Download the Self-Help Guide PDF, 289.82 KB (opens in a new window)

Multiple perspectives on sexuality and intimacy post-cancer, leading to the development and evaluation of supportive interventions

  • Researchers: Jane Ussher, Janette Perz, Emilee Gilbert (CI) Gerry Wain, Kendra Sundquist, Gill Batt, Kim Hobbs, Laura Kirsten (PI)
  • Funded by an ARC Linkage Grant ($585,308)

Sexuality and intimacy are key aspects of quality of life detrimentally affected by cancer, resulting in significant reductions in well-being for people with cancer and their partners. However, health professionals rarely address this important health problem, and little is known about the factors which predict difficulties or re-negotiation of sexuality post-cancer. This study will examine the experience and construction of intimacy and sexuality post-cancer, from the perspective of people with cancer, their partners, and health professionals, and elucidate pathways to difficulty or re-negotiation. Based on these findings, programs of targeted couple interventions will be developed, and evaluated in a randomised controlled trial.
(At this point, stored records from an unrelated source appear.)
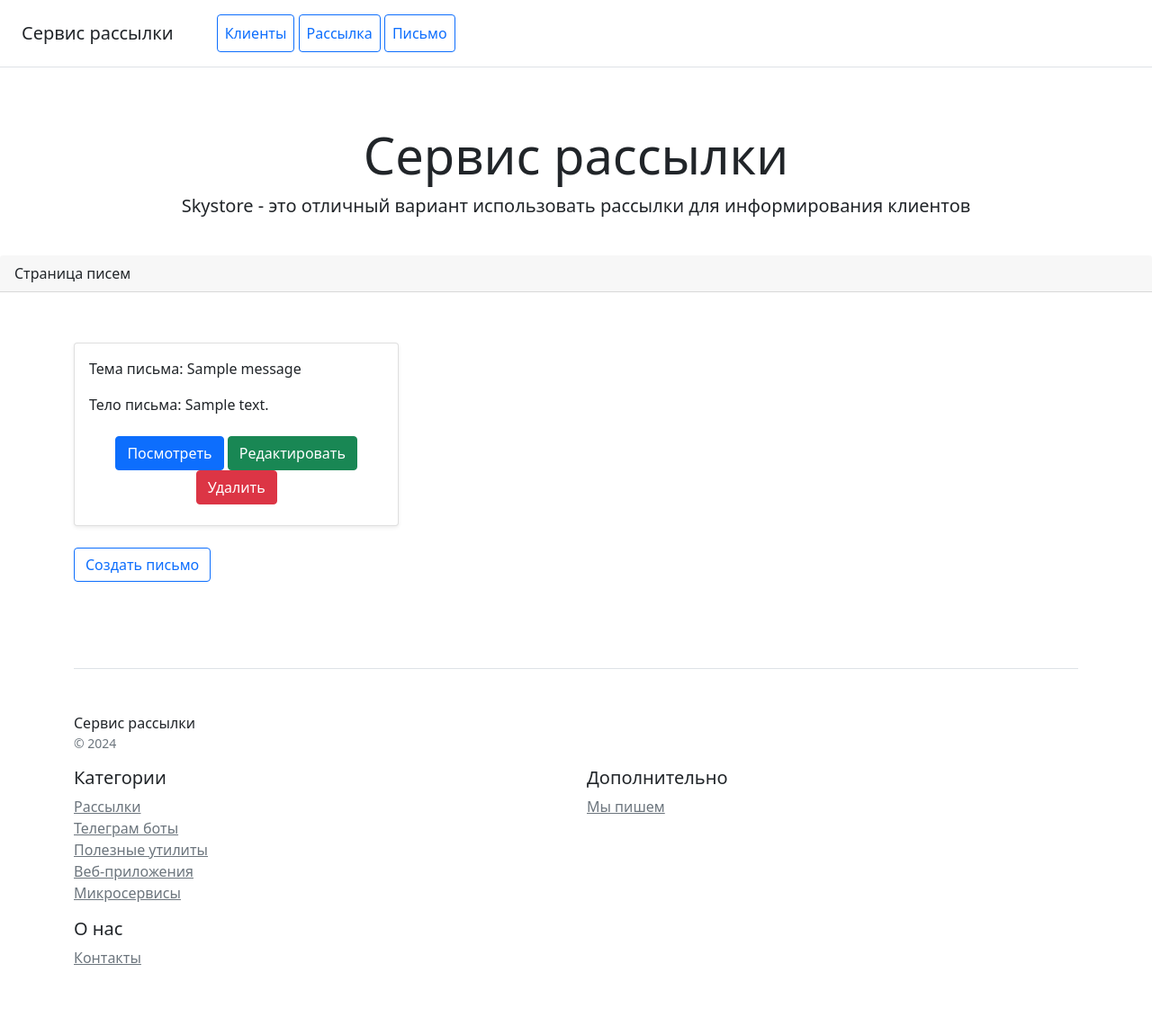
After one commit to esmrzv/mailing, a Django app: page /message in a window 1280 px wide. The commit adds this page. Shown: the whole page at 90% size. Run offline with Django 5.2, Linux system fonts and the light colour scheme; tables that the repository leaves empty hold one stand-in row (values such as "Sample post"); some libraries are stand-ins or nearby versions.

Commit message:
на удаление

```diff
--- a/mailings/models.py
+++ b/mailings/models.py
@@ -1,5 +1,6 @@
 from django.db import models
 from django.forms import EmailField
+from django.utils import timezone
 
 NULLABLE = {
     'blank': True,
@@ -18,6 +19,18 @@ class Client(models.Model):
     class Meta:
         verbose_name = 'Клиент'
         verbose_name_plural = 'Клиенты'
+
+
+class Message(models.Model):
+    subject = models.CharField(verbose_name='Тема письма', max_length=150, default='Тема')
+    body = models.TextField(verbose_name='Тело письма', default='Письмо')
+
+    def __str__(self):
+        return f'{self.subject} - {self.body}'
+
+    class Meta:
+        verbose_name = 'Письмо'
+        verbose_name_plural = 'Письма'
 
 
 class MailingSettings(models.Model):
@@ -41,16 +54,15 @@ class MailingSettings(models.Model):
         (STATED, 'Запушена')
     ]
 
-    start_time = models.DateTimeField(verbose_name='Время начала рассылки')
-    end_time = models.DateTimeField(verbose_name='Время окончания рассылки')
+    start_time = models.DateTimeField(verbose_name='Время начала рассылки', default=timezone.now)
+    end_time = models.DateTimeField(verbose_name='Время окончания рассылки', default=timezone.now)
     periodicity = models.CharField(choices=PERIODICITY, max_length=50, verbose_name='Периодичность')
     status = models.CharField(choices=STATUS_CHOICES, max_length=50, verbose_name='Статус')
-    title = models.CharField(max_length=100, verbose_name='Название темы')
-    text = models.TextField(verbose_name='Письмо')
     client = models.ManyToManyField(Client, verbose_name='Клиент')
+    message = models.ForeignKey(Message, on_delete=models.CASCADE, verbose_name='письмо')
 
     def __str__(self):
-        return (f'{self.title} time: {self.start_time} - {self.end_time}, periodicity: {self.periodicity},'
+        return (f'time: {self.start_time} - {self.end_time}, periodicity: {self.periodicity},'
                 f' status:{self.status}')
 
     class Meta:
@@ -59,7 +71,7 @@ class MailingSettings(models.Model):
 
 
 class Log(models.Model):
-    time = models.DateTimeField(verbose_name='дата и время последней попытки', auto_now_add=True)
+    time = models.DateTimeField(verbose_name='дата и время последней попытки', default=timezone.now)
     status = models.BooleanField(verbose_name='статус попытки')
     server_response = models.CharField(verbose_name='ответ почтового сервера', **NULLABLE)
 
--- a/mailings/templates/mailings/includes/menu.html
+++ b/mailings/templates/mailings/includes/menu.html
@@ -3,5 +3,6 @@
     <nav class="ms-5">
         <a class="p-2 btn btn-outline-primary" href="{% url 'mailings:client_list' %}">Клиенты</a>
         <a class="p-2 btn btn-outline-primary" href="{% url 'mailings:mailingsettings_list' %}">Рассылка</a>
+        <a class="p-2 btn btn-outline-primary" href="{% url 'mailings:message_list' %}">Письмо</a>
     </nav>
 </div>
--- a/mailings/templates/mailings/mailingsettings_list.html
+++ b/mailings/templates/mailings/mailingsettings_list.html
@@ -11,9 +11,7 @@
             <div class="col-7">
                 <div class="card shadow-sm">
                     <div class="card-body">
-                        <p class="card-text">Название темы: {{ object.title}}</p>
-                        <p class="card-text">Письмо: {{ object.text }}</p>
-                        <p class="card-text">Врем начала: {{ object.start_time }}</p>
+                        <p class="card-text">Время начала: {{ object.start_time }}</p>
                         <p class="card-text">Время окончания: {{ object.end_time }}</p>
                         <p class="card-text">Переодичность: {{ object.periodicity }}</p>
                         <p class="card-text">Статус: {{ object.status }}</p>
--- /dev/null
+++ b/mailings/templates/mailings/message_list.html
@@ -0,0 +1,38 @@
+{% extends 'mailings/base.html' %}
+
+{% block content %}
+<div class="card-title" text="center">
+    <p class="card-header" >Страница писем</p>
+</div>
+<div class="album py-5 bg-body-tertiary">
+    <div class="container">
+        <div class="row row-cols-1 row-cols-sm-2 row-cols-md-3 g-3">
+            {% for object in object_list %}
+            <div class="col">
+                <div class="card shadow-sm">
+                    <div class="card-body">
+                        <p class="card-text">Тема письма: {{ object.subject}}</p>
+                        <p class="card-text">Тело письма: {{ object.body }}</p>
+                        <div class="d-flex justify-content-between align-items-center">
+                            <div class="btn">
+                                <a class="btn btn-primary" href="{% url 'mailings:message_detail' object.pk %}"
+                                   role="button">Посмотреть</a>
+                                <a class="btn btn-success" href="{% url 'mailings:message_update' object.pk %}"
+                                   role="button">Редактировать</a>
+                                <a class="btn btn-danger" href="{% url 'mailings:message_delete' object.pk %}"
+                                   role="button">Удалить</a>
+                            </div>
+                        </div>
+                    </div>
+                </div>
+            </div>
+            {% endfor %}
+        </div>
+        <div class="row text-right mt-4">
+            <div class="col-12">
+                <a class="btn btn-outline-primary" href="{% url 'mailings:message_create' %}">Создать письмо</a>
+            </div>
+        </div>
+    </div>
+</div>
+{% endblock %}l>
--- a/mailings/urls.py
+++ b/mailings/urls.py
@@ -3,7 +3,7 @@ from django.urls import path
 from mailings.apps import MailingsConfig
 from mailings.views import ClientListView, ClientDetailView, ClientCreateView, ClientUpdateView, ClientDeleteView, \
     MailingSettingsListView, MailingSettingsDetailView, MailingSettingsCreateView, MailingSettingsUpdateView, \
-    MailingSettingsDeleteView
+    MailingSettingsDeleteView, MessageDeleteView, MessageCreateView, MessageUpdateView, MessageListView, MessageDetailView
 
 app_name = MailingsConfig.name
 
@@ -17,4 +17,13 @@ urlpatterns = [
     path('mailingsettings/<int:pk>/', MailingSettingsDetailView.as_view(), name='mailingsettings_detail'),
     path('mailingsettings/create/', MailingSettingsCreateView.as_view(), name='mailingsettings_create'),
     path('mailingsettings/<int:pk>/update/', MailingSettingsUpdateView.as_view(), name='mailingsettings_update'),
-    path('mailingsettings/<int:pk>/delete/', MailingSettingsDeleteView.as_view(), name='mailingsettings_delete'),]
+    path('mailingsettings/<int:pk>/delete/', MailingSettingsDeleteView.as_view(), name='mailingsettings_delete'),
+    path('message/create/', MessageCreateView.as_view(), name='message_create'),
+    path('message/<int:pk>/', MessageDetailView.as_view(), name='message_detail'),
+    path('message/<int:pk>/update/', MessageUpdateView.as_view(), name='message_update'),
+    path('message/<int:pk>/delete/', MessageDeleteView.as_view(), name='message_delete'),
+    path('message', MessageListView.as_view(), name='message_list'),
+
+
+
+]
--- a/mailings/views.py
+++ b/mailings/views.py
@@ -2,8 +2,8 @@ from django.shortcuts import render
 from django.urls import reverse_lazy
 from django.views.generic import CreateView, UpdateView, DeleteView, ListView, DetailView
 
-
-from mailings.models import Client, MailingSettings, Log
+from mailings.forms import MessageForm
+from mailings.models import Client, MailingSettings, Log, Message
 
 
 class ClientCreateView(CreateView):
@@ -31,6 +31,32 @@ class ClientDetailView(DetailView):
     model = Client
 
 
+class MessageCreateView(CreateView):
+    model = Message
+    form_class = MessageForm
+    success_url = reverse_lazy('mailings:message_list')
+
+
+class MessageListView(ListView):
+    model = Message
+
+
+class MessageDetailView(DetailView):
+    model = Message
+
+
+class MessageUpdateView(UpdateView):
+    model = Message
+    form_class = MessageForm
+    success_url = reverse_lazy('mailings:message_list')
+
+
+class MessageDeleteView(DeleteView):
+    model = Message
+    success_url = reverse_lazy('mailings:message_list')
+
+
+
 class MailingSettingsCreateView(CreateView):
     model = MailingSettings
     fields = ('client', 'start_time', 'end_time', 'periodicity', 'status', 'title', 'text')
@@ -56,6 +82,5 @@ class MailingSettingsDetailView(DetailView):
     model = MailingSettings
 
 
-
 class LogListView(ListView):
     model = Log
```
Also changed, not shown: mailings/admin.py (+8 -3 lines), mailings/forms.py (+19 -0 lines), mailings/templates/mailings/message_confirm_delete.html (added, +21 -0 lines), mailings/templates/mailings/message_detail.html (added, +23 -0 lines), mailings/templates/mailings/message_form.html (added, +27 -0 lines), mailings/migrations/0001_initial.py (added), mailings/migrations/0002_client_email.py (added), mailings/migrations/0003_message_remove_mailingsettings_text_and_more.py (added).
Download the latest Sexuality, Intimacy and Cancer Self-Help Guide (opens in a new window)

Michael's Intensive Supported Housing Accord (MISHA) Evaluation (2011-2014)

  • Researchers: Paul Flatau, Lucy Burns, Elizabeth Conroy, Bridget Spicer, Tony Eardley
  • Funded by Mission Australia through a philanthropic donation ($230,568)

The MISHA Project was a collaborative research venture with Mission Australia that commenced in late 2010. It aimed to evaluate Michael's Intensive Supportive Housing Accord (MISHA), a 'housing-first'-type model that provided housing and case management for 75 chronically-homeless men in the Parramatta area. The evaluation involved: 1) Two year longitudinal client survey examining outcomes with respect to housing, economic and social participation, and physical and mental health; 2) In-depth interviews with clients and caseworkers to explore the critical success factors and barriers for the project; and 3) Cost analysis that modelled the savings associated with providing the MISHA service compared to the costs that would have been incurred by the government if the sample had remained homeless. The baseline and 12-month findings have been published and the 24 month findings are available in the From Homelessness to Sustained Housing: MISHA Research Report 2010-2013 PDF, 2405.97 KB (Opens in a new window). It is hoped that the findings from this research will inform housing and homelessness policy and improve the design of similar programs in the future.
In November 2014, the MISHA Evaluation won theExcellence in Social Impact Measurement award (opens in a new window). The award was presented by the Social Impact Measurement Network of Australia (SIMNA) and recognises best practice in outcomes measurement in the social sector.

An evaluation of the Inner City Drift Project (2012-2013)

  • Researchers: Elizabeth Conroy

System and Services Integration in the mental health, drug and alcohol and homelessness sectors (2009-2011)

  • Researchers: Elizabeth Conroy